ISA of the week - Cheshire Building Society
The Direct Cash ISA gives you the flexibility of putting money away and withdrawing it whenever you want without penalty. It also has a low starting deposit of £1,000 and therefore is ideal for savers with a small pot to put away.
Although it's at the top of the charts, it is important to note that this account includes a bonus of 2.5% that will end on 30 September 2013 - at that point you should look to move the money elsewhere.
The account doesn't accept ISA transfers and it can only be operated by post, making it less flexible than similar accounts from the AA and NatWest. However, these both ask for higher initial deposits.
If you want to benefit from this year's £5,430 tax-free cash allowance then you'll need to send a cheque to the Cheshire BS by the 5 April to open the account.
If you're still hunting for a home for this year's ISA allowance and you need regular access to your cash, this is a good account to use. However, it can only be operated by post so if you would prefer an online account the instant-access ISA from the AA on the same rate may be a better choice - although this needs an initial deposit of £2,500.
There are also better rates available if you don't need to access your money early, such as Cheshire's 18-month ISA on 4% - but you won't be able to get your hands on the cash until it expires.

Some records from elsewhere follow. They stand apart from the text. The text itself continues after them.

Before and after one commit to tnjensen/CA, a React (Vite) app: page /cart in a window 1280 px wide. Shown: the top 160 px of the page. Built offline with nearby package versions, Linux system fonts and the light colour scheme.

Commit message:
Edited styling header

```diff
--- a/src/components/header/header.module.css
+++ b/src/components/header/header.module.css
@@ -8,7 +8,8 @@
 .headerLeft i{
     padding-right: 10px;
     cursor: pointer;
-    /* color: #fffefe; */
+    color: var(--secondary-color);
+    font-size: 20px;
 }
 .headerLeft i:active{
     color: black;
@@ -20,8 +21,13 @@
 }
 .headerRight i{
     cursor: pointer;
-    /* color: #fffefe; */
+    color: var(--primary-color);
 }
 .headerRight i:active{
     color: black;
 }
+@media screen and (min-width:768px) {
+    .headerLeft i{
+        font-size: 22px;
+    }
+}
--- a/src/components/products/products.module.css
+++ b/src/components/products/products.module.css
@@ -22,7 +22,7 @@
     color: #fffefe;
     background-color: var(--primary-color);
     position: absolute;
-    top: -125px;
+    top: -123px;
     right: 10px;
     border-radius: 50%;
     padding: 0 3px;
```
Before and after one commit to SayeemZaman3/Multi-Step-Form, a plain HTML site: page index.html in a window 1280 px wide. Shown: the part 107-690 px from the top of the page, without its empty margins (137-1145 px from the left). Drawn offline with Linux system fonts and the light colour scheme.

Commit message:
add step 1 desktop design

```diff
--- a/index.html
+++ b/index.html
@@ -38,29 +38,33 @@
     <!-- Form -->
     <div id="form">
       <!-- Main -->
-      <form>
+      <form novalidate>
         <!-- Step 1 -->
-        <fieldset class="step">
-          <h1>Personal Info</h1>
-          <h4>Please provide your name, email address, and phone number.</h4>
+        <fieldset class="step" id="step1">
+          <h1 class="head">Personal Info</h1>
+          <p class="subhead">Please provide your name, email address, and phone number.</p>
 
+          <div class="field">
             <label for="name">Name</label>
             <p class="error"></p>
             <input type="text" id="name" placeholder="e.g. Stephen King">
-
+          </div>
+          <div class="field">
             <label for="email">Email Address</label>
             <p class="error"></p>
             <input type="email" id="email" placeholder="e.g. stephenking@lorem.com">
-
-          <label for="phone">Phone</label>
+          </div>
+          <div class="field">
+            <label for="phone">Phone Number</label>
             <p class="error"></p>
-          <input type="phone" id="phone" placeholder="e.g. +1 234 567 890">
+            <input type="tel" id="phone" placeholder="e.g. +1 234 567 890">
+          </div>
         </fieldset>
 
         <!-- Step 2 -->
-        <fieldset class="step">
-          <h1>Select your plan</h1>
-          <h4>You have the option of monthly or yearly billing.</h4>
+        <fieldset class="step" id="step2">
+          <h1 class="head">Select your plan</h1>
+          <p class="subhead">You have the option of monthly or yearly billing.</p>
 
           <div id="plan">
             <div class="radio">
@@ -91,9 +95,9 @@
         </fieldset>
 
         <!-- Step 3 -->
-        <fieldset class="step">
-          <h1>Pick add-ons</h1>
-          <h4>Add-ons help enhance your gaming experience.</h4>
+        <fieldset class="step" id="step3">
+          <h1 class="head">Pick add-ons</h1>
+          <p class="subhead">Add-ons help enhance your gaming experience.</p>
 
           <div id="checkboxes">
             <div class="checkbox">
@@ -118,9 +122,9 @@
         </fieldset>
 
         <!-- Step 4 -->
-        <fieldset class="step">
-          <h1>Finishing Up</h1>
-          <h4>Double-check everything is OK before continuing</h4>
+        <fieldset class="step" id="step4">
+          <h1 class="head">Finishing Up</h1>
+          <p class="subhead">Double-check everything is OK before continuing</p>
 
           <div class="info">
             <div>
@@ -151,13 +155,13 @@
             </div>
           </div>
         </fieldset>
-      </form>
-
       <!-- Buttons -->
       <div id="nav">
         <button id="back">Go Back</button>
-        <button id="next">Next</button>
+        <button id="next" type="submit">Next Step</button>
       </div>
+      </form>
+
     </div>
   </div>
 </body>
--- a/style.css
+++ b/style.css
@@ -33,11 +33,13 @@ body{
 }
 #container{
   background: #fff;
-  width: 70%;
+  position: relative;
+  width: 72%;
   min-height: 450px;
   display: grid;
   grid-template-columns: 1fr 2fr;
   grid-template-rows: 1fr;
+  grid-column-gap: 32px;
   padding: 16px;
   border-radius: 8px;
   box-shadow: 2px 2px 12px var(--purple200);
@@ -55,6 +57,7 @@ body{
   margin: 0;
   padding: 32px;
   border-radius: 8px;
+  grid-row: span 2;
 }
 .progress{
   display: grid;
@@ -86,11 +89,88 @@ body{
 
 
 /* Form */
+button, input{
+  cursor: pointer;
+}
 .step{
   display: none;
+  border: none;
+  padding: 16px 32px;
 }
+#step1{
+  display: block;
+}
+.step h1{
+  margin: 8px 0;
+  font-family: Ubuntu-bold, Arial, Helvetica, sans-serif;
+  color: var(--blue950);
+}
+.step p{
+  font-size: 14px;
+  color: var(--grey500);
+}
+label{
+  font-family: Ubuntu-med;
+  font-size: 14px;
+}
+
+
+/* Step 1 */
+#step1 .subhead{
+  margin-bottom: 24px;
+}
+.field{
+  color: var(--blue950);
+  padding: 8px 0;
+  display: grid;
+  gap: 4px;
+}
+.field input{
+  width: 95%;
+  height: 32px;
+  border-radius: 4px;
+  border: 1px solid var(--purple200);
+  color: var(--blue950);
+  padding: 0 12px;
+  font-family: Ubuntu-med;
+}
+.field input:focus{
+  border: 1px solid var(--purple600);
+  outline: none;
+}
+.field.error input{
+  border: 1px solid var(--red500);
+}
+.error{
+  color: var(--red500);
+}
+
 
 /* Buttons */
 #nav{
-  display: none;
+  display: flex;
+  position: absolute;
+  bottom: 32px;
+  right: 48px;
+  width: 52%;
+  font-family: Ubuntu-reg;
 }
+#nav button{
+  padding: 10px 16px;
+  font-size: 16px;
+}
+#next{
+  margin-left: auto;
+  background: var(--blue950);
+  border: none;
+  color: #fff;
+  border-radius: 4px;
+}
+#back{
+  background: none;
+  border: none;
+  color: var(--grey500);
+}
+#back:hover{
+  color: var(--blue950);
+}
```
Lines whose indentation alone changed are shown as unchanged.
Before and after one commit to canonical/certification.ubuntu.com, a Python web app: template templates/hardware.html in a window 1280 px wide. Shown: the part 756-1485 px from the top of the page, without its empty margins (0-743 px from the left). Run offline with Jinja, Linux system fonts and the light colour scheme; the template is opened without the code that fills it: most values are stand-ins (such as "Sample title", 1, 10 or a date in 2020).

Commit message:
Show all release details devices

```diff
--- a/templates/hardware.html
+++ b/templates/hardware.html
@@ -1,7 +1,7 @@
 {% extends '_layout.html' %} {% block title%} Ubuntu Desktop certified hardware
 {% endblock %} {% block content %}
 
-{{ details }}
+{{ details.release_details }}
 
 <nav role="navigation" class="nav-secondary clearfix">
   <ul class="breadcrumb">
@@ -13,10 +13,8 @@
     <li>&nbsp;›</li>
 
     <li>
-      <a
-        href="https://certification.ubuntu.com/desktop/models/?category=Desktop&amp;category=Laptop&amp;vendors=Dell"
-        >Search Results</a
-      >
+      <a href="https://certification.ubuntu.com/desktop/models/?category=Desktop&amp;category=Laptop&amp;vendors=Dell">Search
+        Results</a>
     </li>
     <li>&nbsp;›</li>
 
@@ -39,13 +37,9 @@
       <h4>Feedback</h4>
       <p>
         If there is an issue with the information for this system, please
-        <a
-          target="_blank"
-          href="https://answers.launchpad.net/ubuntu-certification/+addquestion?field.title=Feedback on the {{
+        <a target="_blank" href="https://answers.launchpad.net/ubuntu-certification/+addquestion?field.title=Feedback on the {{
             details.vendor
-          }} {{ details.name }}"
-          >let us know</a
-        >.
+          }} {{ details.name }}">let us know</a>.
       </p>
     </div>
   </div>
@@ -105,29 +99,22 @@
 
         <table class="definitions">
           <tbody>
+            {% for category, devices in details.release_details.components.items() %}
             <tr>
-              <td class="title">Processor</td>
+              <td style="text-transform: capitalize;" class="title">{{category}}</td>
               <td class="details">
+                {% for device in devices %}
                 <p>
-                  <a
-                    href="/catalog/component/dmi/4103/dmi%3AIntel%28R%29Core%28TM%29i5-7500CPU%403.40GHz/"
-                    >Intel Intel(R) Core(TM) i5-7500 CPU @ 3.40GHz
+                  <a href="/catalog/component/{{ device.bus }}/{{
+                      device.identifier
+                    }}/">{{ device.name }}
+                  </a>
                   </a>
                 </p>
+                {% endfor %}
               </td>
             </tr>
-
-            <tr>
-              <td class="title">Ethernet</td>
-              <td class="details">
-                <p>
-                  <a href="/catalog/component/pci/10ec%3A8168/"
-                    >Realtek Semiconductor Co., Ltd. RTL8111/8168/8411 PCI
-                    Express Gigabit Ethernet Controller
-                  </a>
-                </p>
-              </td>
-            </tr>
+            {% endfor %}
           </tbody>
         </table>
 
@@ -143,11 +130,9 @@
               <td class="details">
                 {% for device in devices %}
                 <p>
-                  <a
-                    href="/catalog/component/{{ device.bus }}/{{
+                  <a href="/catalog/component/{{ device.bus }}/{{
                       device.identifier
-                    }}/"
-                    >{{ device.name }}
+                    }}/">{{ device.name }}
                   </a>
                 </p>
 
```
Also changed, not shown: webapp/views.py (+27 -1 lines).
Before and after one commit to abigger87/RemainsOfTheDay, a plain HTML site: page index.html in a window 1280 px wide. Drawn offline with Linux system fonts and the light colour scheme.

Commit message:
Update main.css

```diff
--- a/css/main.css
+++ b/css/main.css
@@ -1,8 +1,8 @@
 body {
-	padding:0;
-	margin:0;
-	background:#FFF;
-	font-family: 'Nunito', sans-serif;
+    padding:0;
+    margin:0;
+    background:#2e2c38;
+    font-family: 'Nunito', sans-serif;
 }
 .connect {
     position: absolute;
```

In addition, the account doesn't allow transfer ins, which is no good if you'd like to move an old cash ISA.
There's also the bonus rate to watch out for. Although is not uncommon for an account that have a bonus attached, it adds an extra hassle factor as you'll need to change accounts when the bonus expires to stop the interest rate plummeting.
There are limits to how much you can invest in any tax year. For 2011/12, the limit is £10,680. Of that, the maximum you can invest in cash is £5,340 and the balance of £5,340 can be invested in shares (individual company shares or investment funds). If you don’t take the cash ISA allowance, you can invest up to £10,680 into a stocks and shares ISA.
Invidivual Savings Accounts were introduced on 6 April 1999 to replace personal equity plans (PEPs) and tax-exempt special savings accounts (TESSAs) with one plan that covered both stockmarket and savings products, the returns from which are tax-exempt. The ISA is not in itself an investment product. Rather, it’s a tax-free “wrapper” in which you place investments and savings up to a specified annual allowance where the returns (capital growth, dividends, interest) are tax-exempt (you don’t have to declare ISAs and their contents on your tax return). However, any dividends are taxed within the investment, and that can’t be reclaimed.
This is a mutual organisation owned by its members and not by shareholders. These societies offer a range of financial services but have historically concentrated on taking deposits from savers and lending the money to borrowers as mortgages, hence the name. In the mid-1990s many societies “demutualised” and became banks. One academic study (Heffernan, 2003) found demutualised societies’ pricing on deposits and mortgages was more favourable to shareholders than to customers, with the remaining mutual building societies offering consistently better rates. In 1900, there were 2,286 building societies in the UK; in 2011, there are just 51.